The violin students were rather a dull lot with the exception of Renee Fabre, who was beautiful. She was Andros’s favourite pupil. Milly thought that he pushed her rather to the detriment of the others; but it really didn’t matter, because Renee would be well off his hands when Milly wished to take the field.
Andros was a great dear; he wore a pig-skin belt instead of braces, and when he played his waistcoat hitched up and you saw the belt and buckle; it was very attractive. He had a blue-black beard, which he combed and brushed, and really beautiful black eyes. He was very Spanish indeed; they said that he had cried like a baby over his first London fog, he missed the sunshine so much.
You were allowed to go and see people, and Milly had gone once or twice to Sunday luncheon with Harriet’s family in Brondesbury. Her mother was a brick; nothing was good enough for Harriet, special dishes were cooked when it was known that she was bringing friends home.
Milly babbled on day after day; when she wasn’t talking about her new life she was making fun of the old one. Seabourne provided great scope for her wit; she enjoyed walking up and down the esplanade, ridiculing the inhabitants.
‘What a queer crew, Joan, just look at them! They think they’re alive, too, and that’s the funniest thing about them.’
Joan tried to enter in and to appear amused and interested, but she was very heavy of heart. And in addition to this a certain new commonness about her sister jarred her; Milly had grown second-rate and her sense of humour was second-rate too. Still, she was happy and, so far as Joan knew, good, and the other thing mattered so little after all. Mr. Thompson had left Seabourne, so there was really nothing to worry about so far as Milly was concerned; she was launched, and if she came to shipwreck later on it would not be Joan’s fault, she had done everything she could for Milly.
There was no mutual understanding between them; Joan felt no temptation to take her sister into her confidence. Milly had received the news of Elizabeth’s departure much as she always took things that did not concern her personally — listening with half an ear, while apparently thinking of something else. She had sympathized perfunctorily: ‘Poor old Joan, what a beastly shame!’ But her voice had lacked conviction.

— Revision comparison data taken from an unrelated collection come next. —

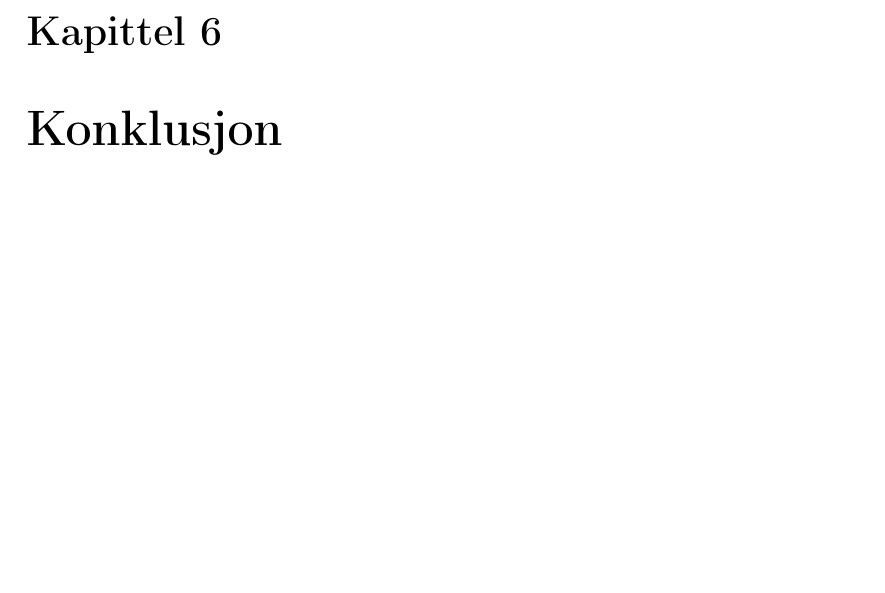
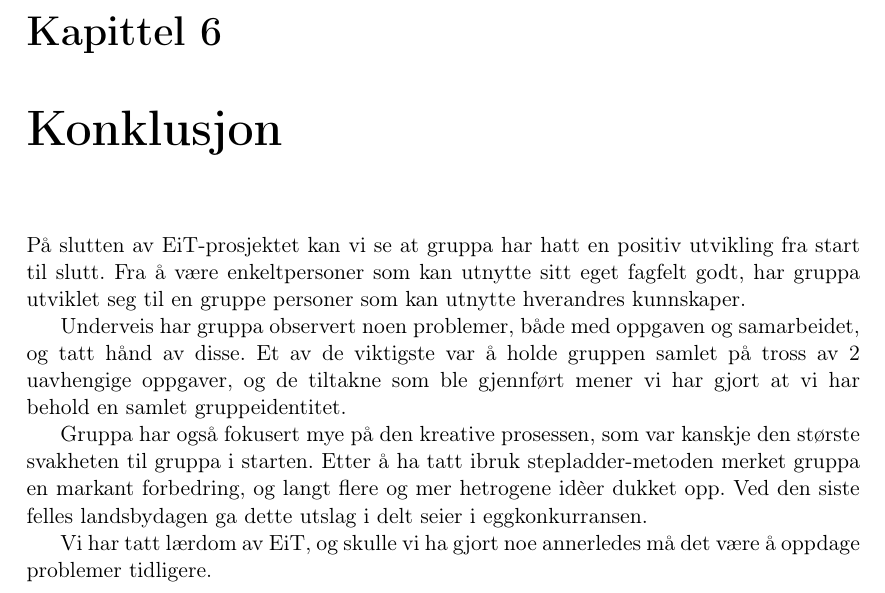
Before and after one commit to StianF/ecomarathon-report, a LaTeX document (Prosessrapport/main.tex, which reads Prosessrapport/konklusjon.tex): part of page 22 of 26, cut so that both start at the same text, the shorter picture padded with empty space. Compiled offline with LaTeX, dvips and Ghostscript.

Commit message:
la til litt konklusjon

```diff
--- a/Prosessrapport/konklusjon.tex
+++ b/Prosessrapport/konklusjon.tex
@@ -2,3 +2,20 @@
 %Hva har vi lært.
 %Hva har vi lært mest av.
 %Hva var bra, hva kunne vært bedre.
+
+
+På slutten av EiT-prosjektet kan vi se at gruppa har hatt en positiv utvikling fra start til slutt.
+Fra å være enkeltpersoner som kan utnytte sitt eget fagfelt godt,
+har gruppa utviklet seg til en gruppe personer som kan utnytte hverandres kunnskaper.
+
+Underveis har gruppa observert noen problemer, både med oppgaven og samarbeidet,
+og tatt hånd av disse.
+Et av de viktigste var å holde gruppen samlet på tross av 2 uavhengige oppgaver,
+og de tiltakne som ble gjennført mener vi har gjort at vi har behold en samlet gruppeidentitet.
+
+Gruppa har også fokusert mye på den kreative prosessen, som var kanskje den største svakheten til gruppa i starten.
+Etter å ha tatt ibruk stepladder-metoden merket gruppa en markant forbedring,
+og langt flere og mer hetrogene idèer dukket opp.
+Ved den siste felles landsbydagen ga dette utslag i delt seier i eggkonkurransen.
+
+Vi har tatt lærdom av EiT, og skulle vi ha gjort noe annerledes må det være å oppdage problemer tidligere.
```
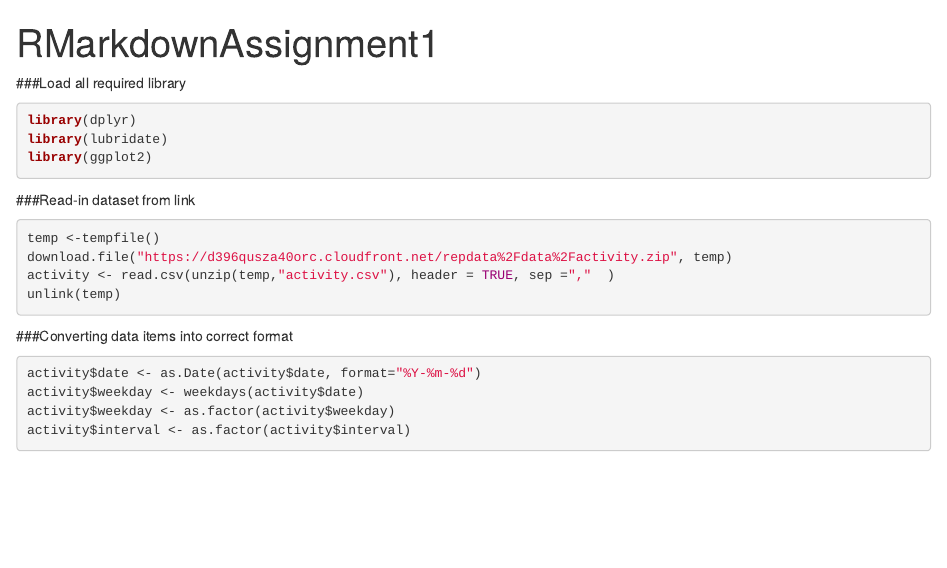
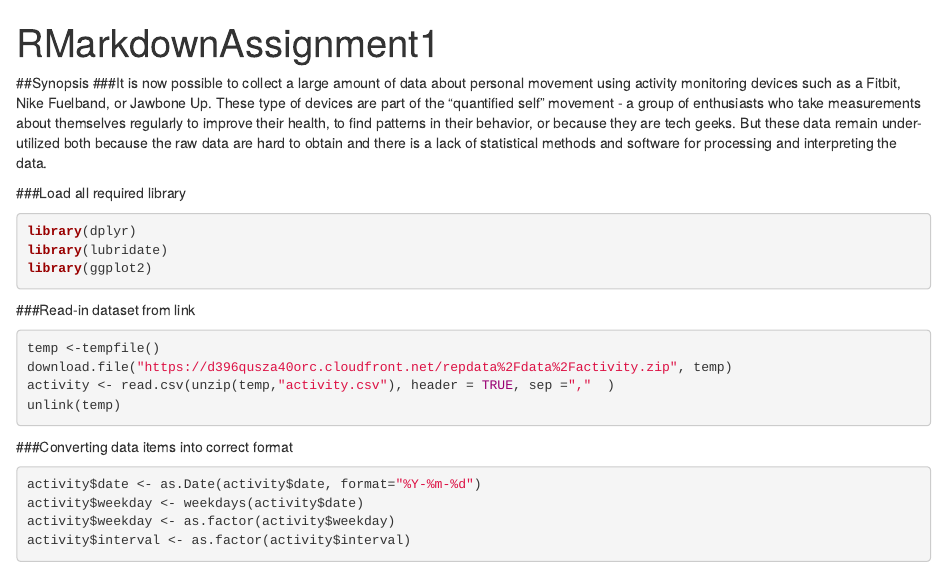
Before and after one commit to sgpohlj87/JHU-Reproducible-Research1, an R Markdown document (RepResAssign1.Rmd): the page in a window 1100 px wide, from its top. Rendered offline with R 4.5, knitr and Pandoc, with nearby package versions; the code chunks are not run, so their results and figures are left out.

Commit message:
Add files via upload

```diff
--- a/RepResAssign1.Rmd
+++ b/RepResAssign1.Rmd
@@ -2,6 +2,9 @@
 title: "RMarkdownAssignment1"
 output: html_document
 ---
+
+##Synopsis
+###It is now possible to collect a large amount of data about personal movement using activity monitoring devices such as a Fitbit, Nike Fuelband, or Jawbone Up. These type of devices are part of the "quantified self" movement - a group of enthusiasts who take measurements about themselves regularly to improve their health, to find patterns in their behavior, or because they are tech geeks. But these data remain under-utilized both because the raw data are hard to obtain and there is a lack of statistical methods and software for processing and interpreting the data.
 
 ###Load all required library
 
```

After all, it was not so bad for Joan, who had no talent in particular, it was when you had the artistic temperament that things went deep with you. Joan had retired into her shell at this obvious lack of interest, and the subject was not discussed any more.
Milly seemed to take it for granted that Joan had given up all idea of Cambridge. ‘All I ask,’ she said laughing, ‘is that you don’t grow to look like them.’
‘Like whom?’ Joan asked sharply, nettled by Milly’s manner.
‘Like the rest of the Seabourne freaks.’
‘Oh, don’t get anxious about me; I may change my mind and go up next year, after all.’
‘Not you!’ said Milly with disturbing conviction.
On the whole, however, the holidays passed peaceably enough. They avoided having rows, which was always to the good, and when at last Milly’s trunks were packed and on the fly, Joan felt regretful that her sister was really going; Milly was rather amusing after all.
Last updated Monday, December 22, 2014 at 10:51